▸ THE TASK:
From the first line to the last, give the listing again exactly.

▸ DATA SUPPLIED:
*** Block opens ***
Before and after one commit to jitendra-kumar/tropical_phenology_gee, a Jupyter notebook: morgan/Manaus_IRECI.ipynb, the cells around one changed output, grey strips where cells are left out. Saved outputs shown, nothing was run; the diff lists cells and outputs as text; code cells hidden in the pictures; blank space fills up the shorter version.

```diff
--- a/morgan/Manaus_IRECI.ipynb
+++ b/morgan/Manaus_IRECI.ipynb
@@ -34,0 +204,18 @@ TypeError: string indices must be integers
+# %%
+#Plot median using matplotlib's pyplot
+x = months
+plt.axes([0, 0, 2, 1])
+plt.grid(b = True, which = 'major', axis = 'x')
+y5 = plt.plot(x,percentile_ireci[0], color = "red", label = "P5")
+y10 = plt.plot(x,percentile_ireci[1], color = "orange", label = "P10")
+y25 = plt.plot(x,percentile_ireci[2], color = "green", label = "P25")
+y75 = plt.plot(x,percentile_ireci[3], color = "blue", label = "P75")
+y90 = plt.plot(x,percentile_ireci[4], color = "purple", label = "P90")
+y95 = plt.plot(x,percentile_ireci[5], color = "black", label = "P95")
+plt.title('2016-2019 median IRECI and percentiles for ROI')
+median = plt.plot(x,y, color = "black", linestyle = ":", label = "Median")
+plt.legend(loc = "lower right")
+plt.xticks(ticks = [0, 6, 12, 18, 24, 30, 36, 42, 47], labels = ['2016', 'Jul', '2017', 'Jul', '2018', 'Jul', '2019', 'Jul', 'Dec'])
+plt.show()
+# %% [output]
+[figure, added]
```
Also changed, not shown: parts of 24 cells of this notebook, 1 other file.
*** Block closes ***
▸ SOLUTION TO THIS TASK:
Before and after one commit to jitendra-kumar/tropical_phenology_gee, a Jupyter notebook: morgan/Manaus_IRECI.ipynb, the cells around one changed output, grey strips where cells are left out. Saved outputs shown, nothing was run; the diff lists cells and outputs as text; code cells hidden in the pictures; blank space fills up the shorter version.

```diff
--- a/morgan/Manaus_IRECI.ipynb
+++ b/morgan/Manaus_IRECI.ipynb
@@ -34,0 +204,18 @@ TypeError: string indices must be integers
+# %%
+#Plot median using matplotlib's pyplot
+x = months
+plt.axes([0, 0, 2, 1])
+plt.grid(b = True, which = 'major', axis = 'x')
+y5 = plt.plot(x,percentile_ireci[0], color = "red", label = "P5")
+y10 = plt.plot(x,percentile_ireci[1], color = "orange", label = "P10")
+y25 = plt.plot(x,percentile_ireci[2], color = "green", label = "P25")
+y75 = plt.plot(x,percentile_ireci[3], color = "blue", label = "P75")
+y90 = plt.plot(x,percentile_ireci[4], color = "purple", label = "P90")
+y95 = plt.plot(x,percentile_ireci[5], color = "black", label = "P95")
+plt.title('2016-2019 median IRECI and percentiles for ROI')
+median = plt.plot(x,y, color = "black", linestyle = ":", label = "Median")
+plt.legend(loc = "lower right")
+plt.xticks(ticks = [0, 6, 12, 18, 24, 30, 36, 42, 47], labels = ['2016', 'Jul', '2017', 'Jul', '2018', 'Jul', '2019', 'Jul', 'Dec'])
+plt.show()
+# %% [output]
+[figure, added]
```
Also changed, not shown: parts of 24 cells of this notebook, 1 other file.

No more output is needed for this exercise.